> ABOUT THIS EXERCISE
When a line below contains the word "title", it counts toward the total; give that total and nothing besides.

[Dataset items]

________________________________________

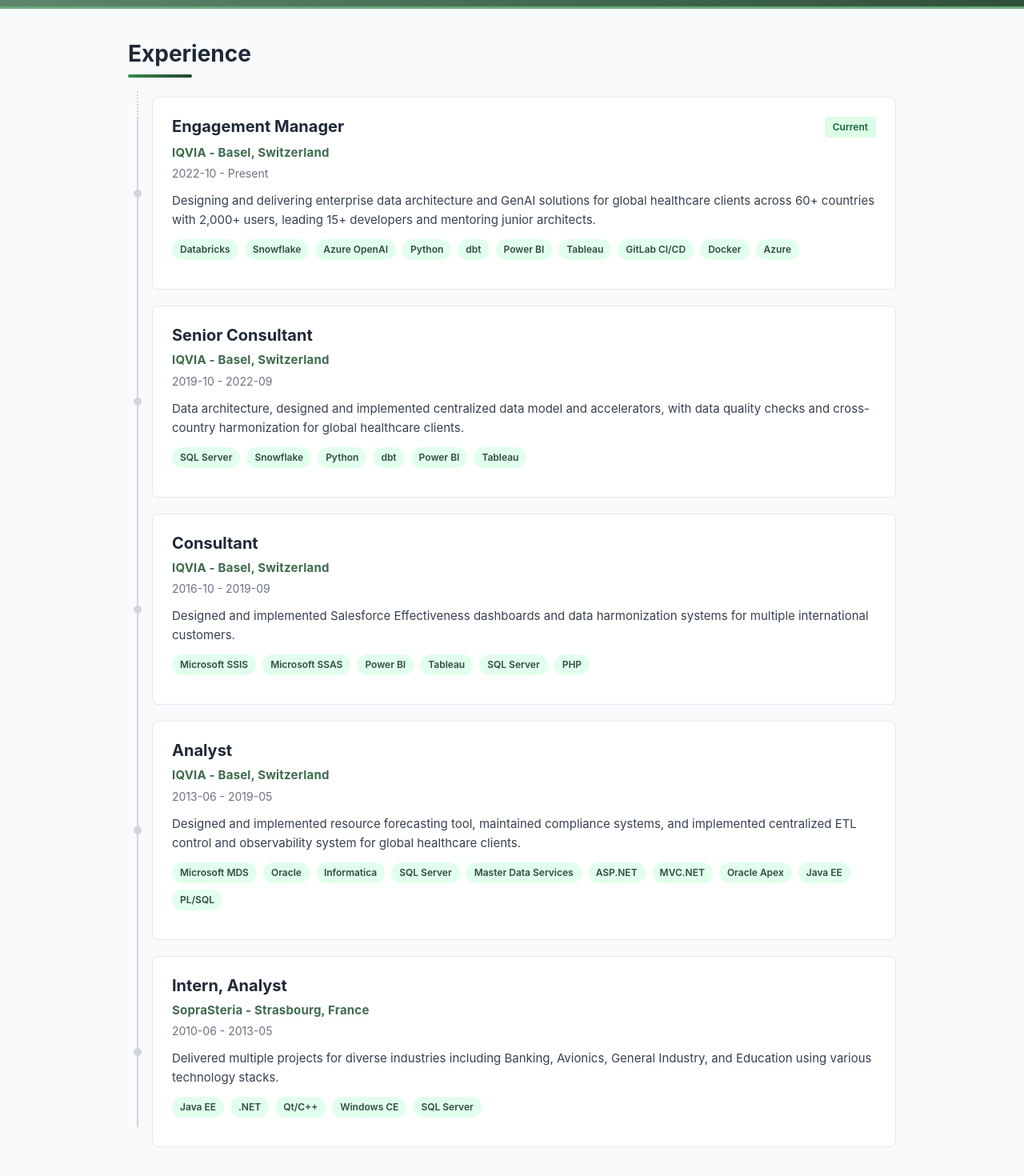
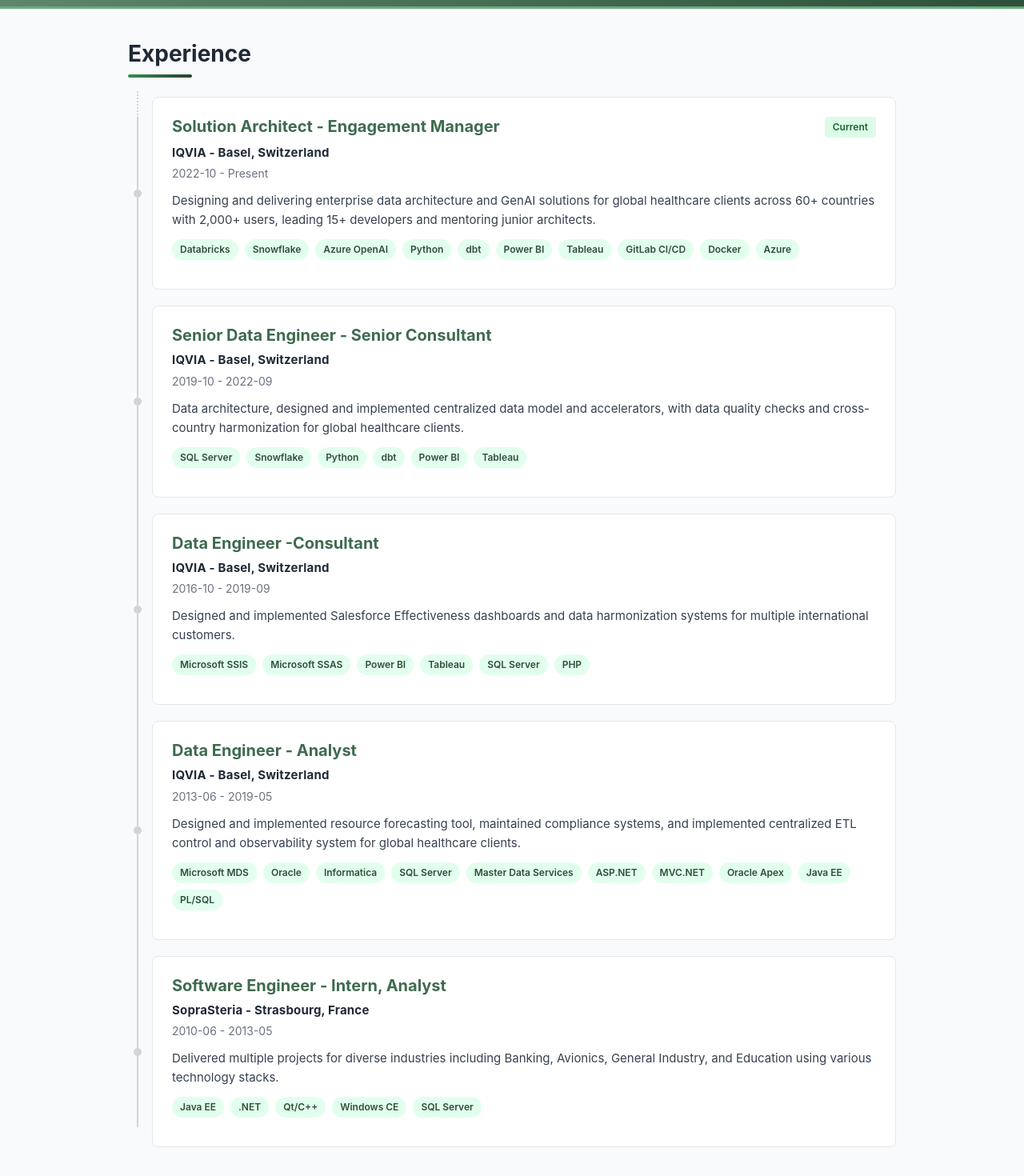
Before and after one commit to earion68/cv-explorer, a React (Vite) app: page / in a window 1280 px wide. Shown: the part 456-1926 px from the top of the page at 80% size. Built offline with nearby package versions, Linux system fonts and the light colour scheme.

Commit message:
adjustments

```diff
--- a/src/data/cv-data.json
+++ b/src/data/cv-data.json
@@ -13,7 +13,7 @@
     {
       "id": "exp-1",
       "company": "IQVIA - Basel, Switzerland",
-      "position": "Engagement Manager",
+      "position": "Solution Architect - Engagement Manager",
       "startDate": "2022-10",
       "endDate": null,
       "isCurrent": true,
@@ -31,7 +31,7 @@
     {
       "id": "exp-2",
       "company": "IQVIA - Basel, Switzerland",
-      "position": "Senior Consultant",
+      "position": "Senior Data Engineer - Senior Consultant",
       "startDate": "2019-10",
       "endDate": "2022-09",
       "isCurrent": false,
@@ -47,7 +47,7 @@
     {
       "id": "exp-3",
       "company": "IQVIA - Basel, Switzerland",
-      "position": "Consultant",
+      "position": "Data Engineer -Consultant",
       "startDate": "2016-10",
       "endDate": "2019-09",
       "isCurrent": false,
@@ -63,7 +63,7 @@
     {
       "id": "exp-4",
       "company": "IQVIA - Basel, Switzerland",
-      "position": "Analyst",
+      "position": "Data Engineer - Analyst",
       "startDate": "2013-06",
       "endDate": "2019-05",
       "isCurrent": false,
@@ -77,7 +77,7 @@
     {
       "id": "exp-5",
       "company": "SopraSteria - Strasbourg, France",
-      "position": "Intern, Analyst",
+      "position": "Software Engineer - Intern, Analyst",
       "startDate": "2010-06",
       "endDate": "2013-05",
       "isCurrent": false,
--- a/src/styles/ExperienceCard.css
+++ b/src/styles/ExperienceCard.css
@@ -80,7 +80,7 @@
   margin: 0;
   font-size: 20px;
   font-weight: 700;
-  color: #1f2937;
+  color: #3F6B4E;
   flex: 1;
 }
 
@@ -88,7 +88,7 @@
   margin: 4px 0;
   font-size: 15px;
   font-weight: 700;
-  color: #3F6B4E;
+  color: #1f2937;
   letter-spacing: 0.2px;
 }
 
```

________________________________________

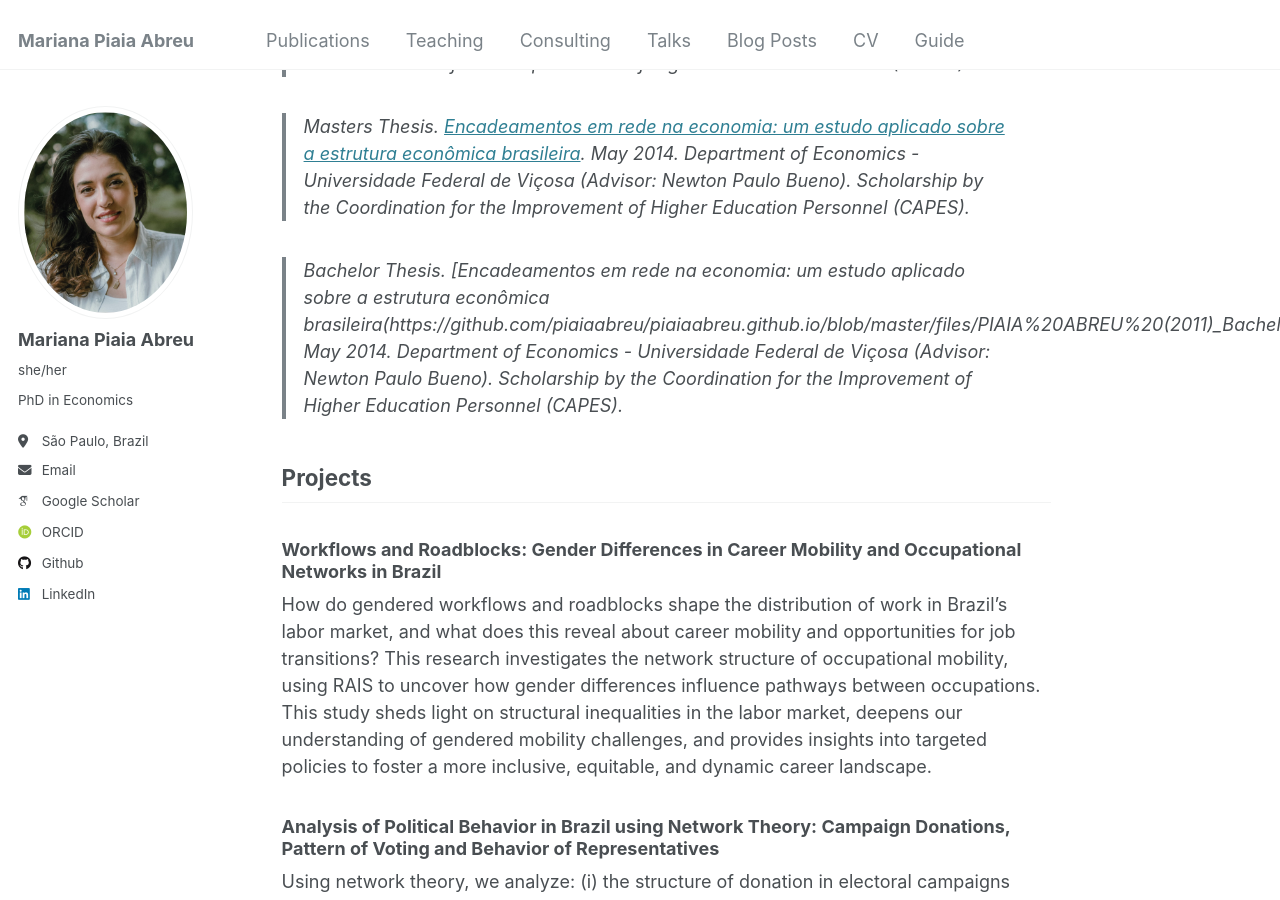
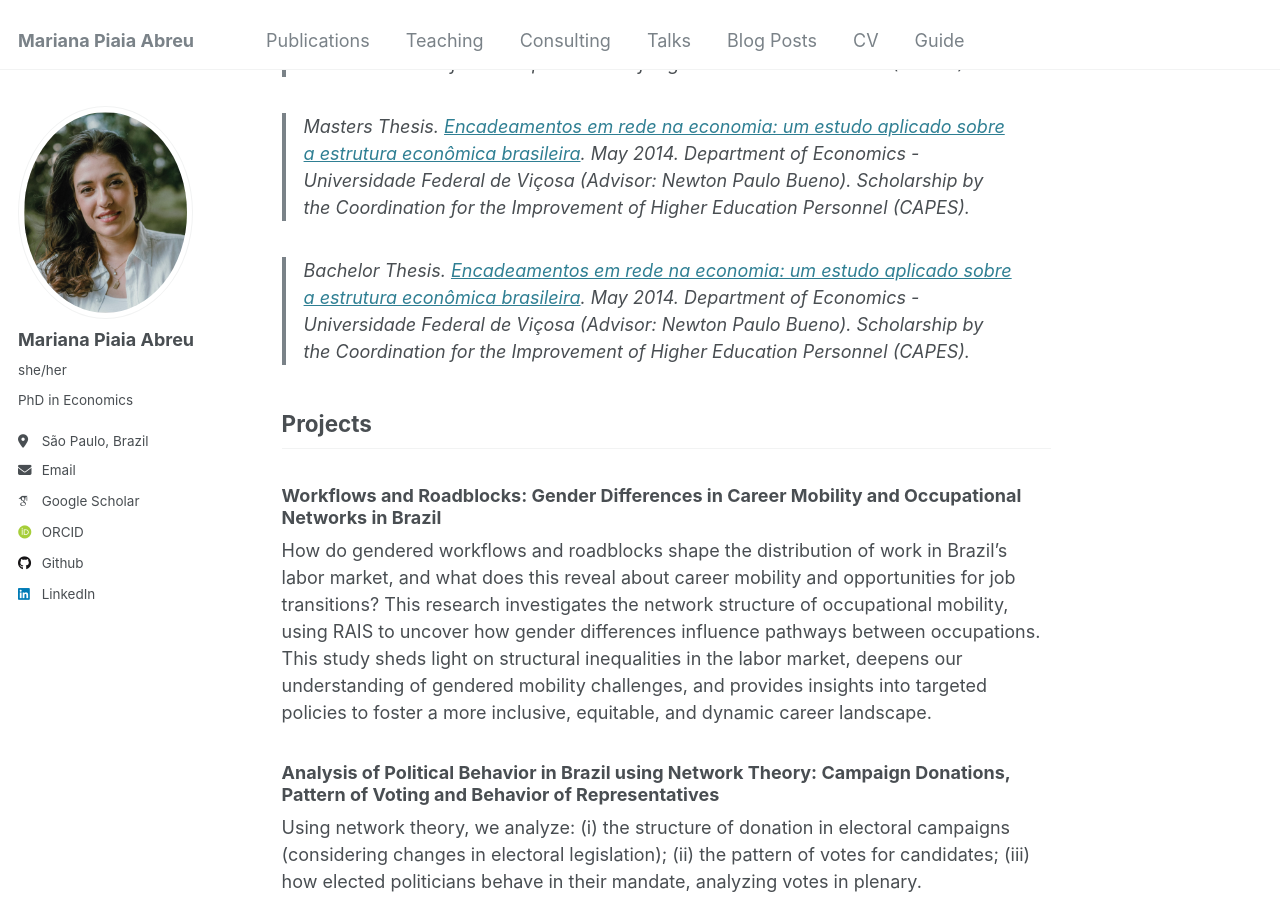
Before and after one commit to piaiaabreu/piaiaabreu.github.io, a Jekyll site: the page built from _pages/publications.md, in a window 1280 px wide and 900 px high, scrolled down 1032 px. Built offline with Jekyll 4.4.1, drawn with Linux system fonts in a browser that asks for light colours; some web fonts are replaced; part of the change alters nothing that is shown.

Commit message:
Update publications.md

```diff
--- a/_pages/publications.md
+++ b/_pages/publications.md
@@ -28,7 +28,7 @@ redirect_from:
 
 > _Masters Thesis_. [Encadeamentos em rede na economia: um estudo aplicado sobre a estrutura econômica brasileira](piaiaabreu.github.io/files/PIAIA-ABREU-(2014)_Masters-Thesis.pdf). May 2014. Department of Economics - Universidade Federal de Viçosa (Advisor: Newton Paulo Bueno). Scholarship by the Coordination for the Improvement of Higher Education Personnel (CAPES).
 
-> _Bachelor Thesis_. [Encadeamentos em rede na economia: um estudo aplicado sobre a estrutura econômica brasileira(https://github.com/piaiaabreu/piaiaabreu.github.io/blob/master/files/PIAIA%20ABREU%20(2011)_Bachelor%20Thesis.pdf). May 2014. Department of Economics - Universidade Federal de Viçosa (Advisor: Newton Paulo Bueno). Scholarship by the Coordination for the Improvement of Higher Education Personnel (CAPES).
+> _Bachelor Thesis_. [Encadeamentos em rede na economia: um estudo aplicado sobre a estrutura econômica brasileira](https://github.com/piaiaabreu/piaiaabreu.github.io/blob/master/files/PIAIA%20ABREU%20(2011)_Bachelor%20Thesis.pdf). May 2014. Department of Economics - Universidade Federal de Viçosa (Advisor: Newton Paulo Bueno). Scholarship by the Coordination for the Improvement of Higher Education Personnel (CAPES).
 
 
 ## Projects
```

________________________________________

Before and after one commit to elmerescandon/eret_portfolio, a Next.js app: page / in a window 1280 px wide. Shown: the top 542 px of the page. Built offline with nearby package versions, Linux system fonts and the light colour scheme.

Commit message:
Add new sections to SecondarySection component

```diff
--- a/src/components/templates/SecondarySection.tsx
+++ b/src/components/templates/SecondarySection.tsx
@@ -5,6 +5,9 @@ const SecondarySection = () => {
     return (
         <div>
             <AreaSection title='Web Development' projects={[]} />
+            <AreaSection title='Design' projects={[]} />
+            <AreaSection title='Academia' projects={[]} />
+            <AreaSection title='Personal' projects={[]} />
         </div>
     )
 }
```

________________________________________

> RESULT OF THE TASK
4